Ever since I picked up my iPad Air LTE (AT&T) earlier this month I’ve been testing the AT&T network to see how much faster it is than Verizon (my work iPhone is Verizon LTE). In my neighborhood AT&T LTE blows Verizon away to the point I attach my iPhone to my iPad hotspot to get faster speeds. But of course what happens in Tempe, AZ doesn’t translate across the country. We’re mostly left with commercials reminding us who the faster network everywhere else. And heaven forbid you ask the question on Twitter.
I’ve used 3rd party tools for this testing but you have to wonder how consistent they are across the network. Well now we’ve got the F.C.C. releasing an Android app to trying answer the question as to real networks speeds across the country.
The Federal Communications Commission has released a mobile speed test app for Android to help the agency crowdsource data about wireless performance across the country. The app, simply named the FCC Speed Test, doesn’t have the best looking design out there, but it doesn’t necessarily need to: once installed, it’ll automatically check a phone’s connection speed in the background when the device is not in use. While that’ll allow individual users to clearly see how well their own data provider is performing, it’ll more importantly allow the FCC to gather a wide amount of data on cellular carriers nationwide — that is, if its app gets enough users.
Now the kicker…
Early next year, the commission intends to release an interactive map online that’ll detail, in general, how well each data provider does in different locations. As the year goes on and it gathers more data, the FCC intends to make the map more and more detailed, adding in more local results, speed variations, and packet loss reports. It’s also promising infographics.

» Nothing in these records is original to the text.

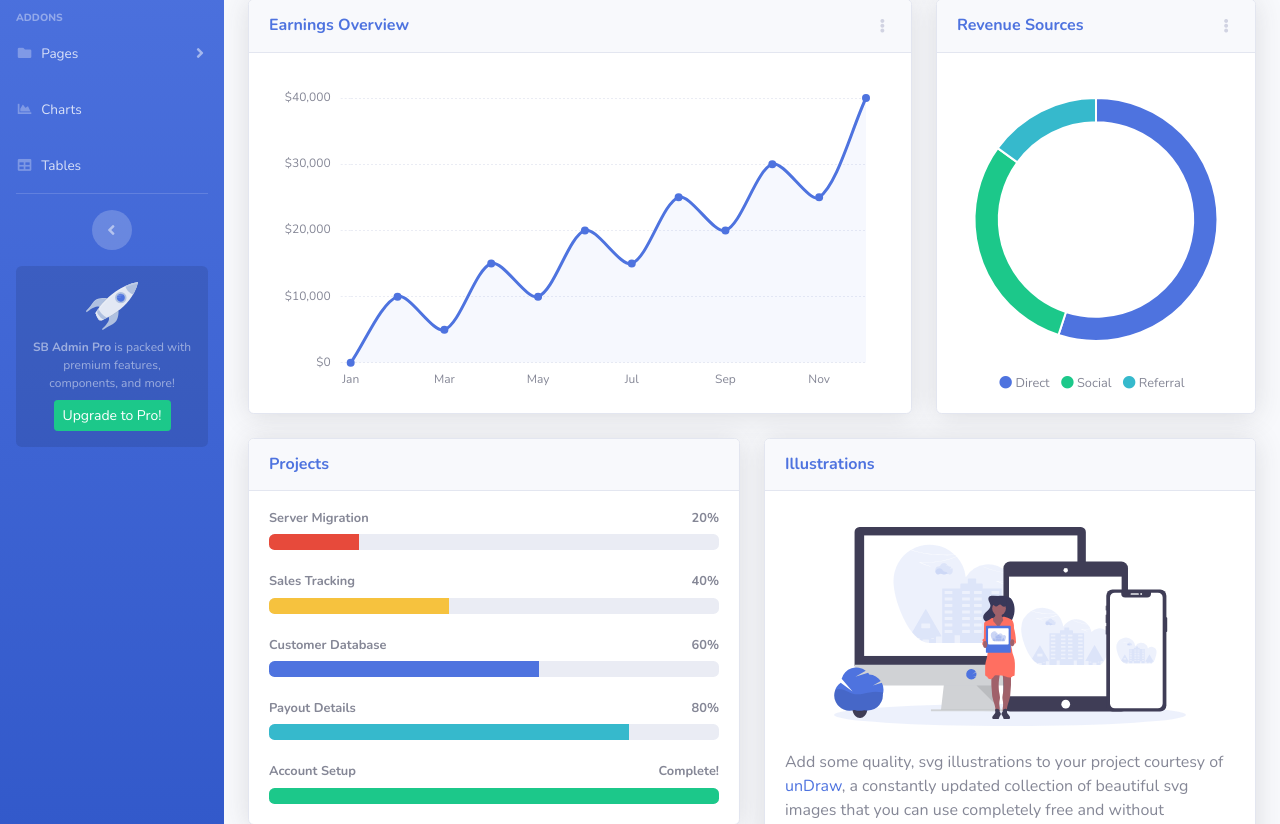
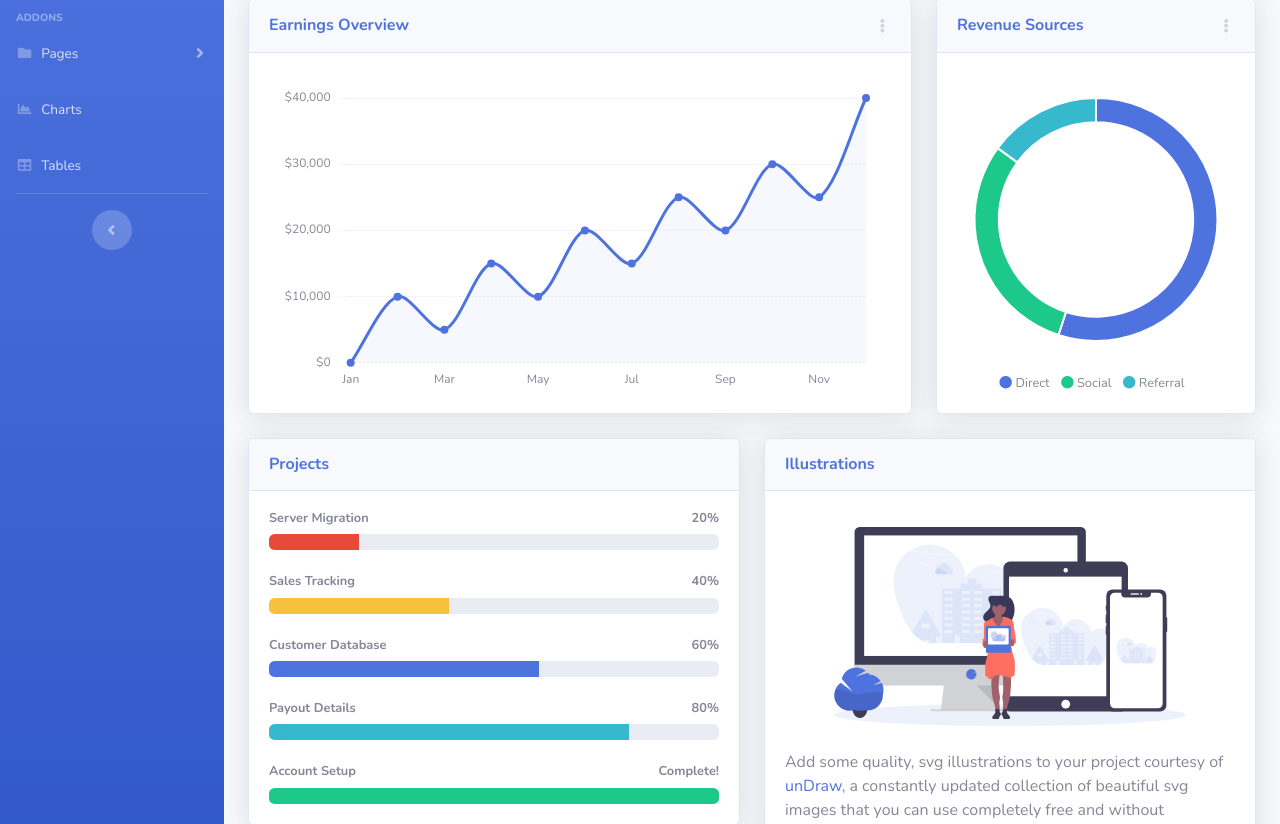
Before and after one commit to sarolong/SICADMI, a PHP site: page / in a window 1280 px wide. Shown: the part 279-1103 px from the top of the page. Run offline with PHP 8.4, Linux system fonts and the light colour scheme; the visitor is signed in with stand-in values (Sample User, id 1).

Commit message:
confirmar

```diff
--- a/index.php
+++ b/index.php
@@ -150,12 +150,7 @@
                 <button class="rounded-circle border-0" id="sidebarToggle"></button>
             </div>
 
-            <!-- Sidebar Message -->
-            <div class="sidebar-card d-none d-lg-flex">
-                <img class="sidebar-card-illustration mb-2" src="img/undraw_rocket.svg" alt="...">
-                <p class="text-center mb-2"><strong>SB Admin Pro</strong> is packed with premium features, components, and more!</p>
-                <a class="btn btn-success btn-sm" href="https://startbootstrap.com/theme/sb-admin-pro">Upgrade to Pro!</a>
-            </div>
+
 
         </ul>
         <!-- End of Sidebar -->
```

I’m going to go out on a limb here and say that the F.C.C. won’t be releasing PDF maps. I’m totally looking forward to the results. Now being iOS only I’ll have to wait until January to take part and it appears Windows Phone and Blackberry (I guess for all those Fed users) apps will be released as well.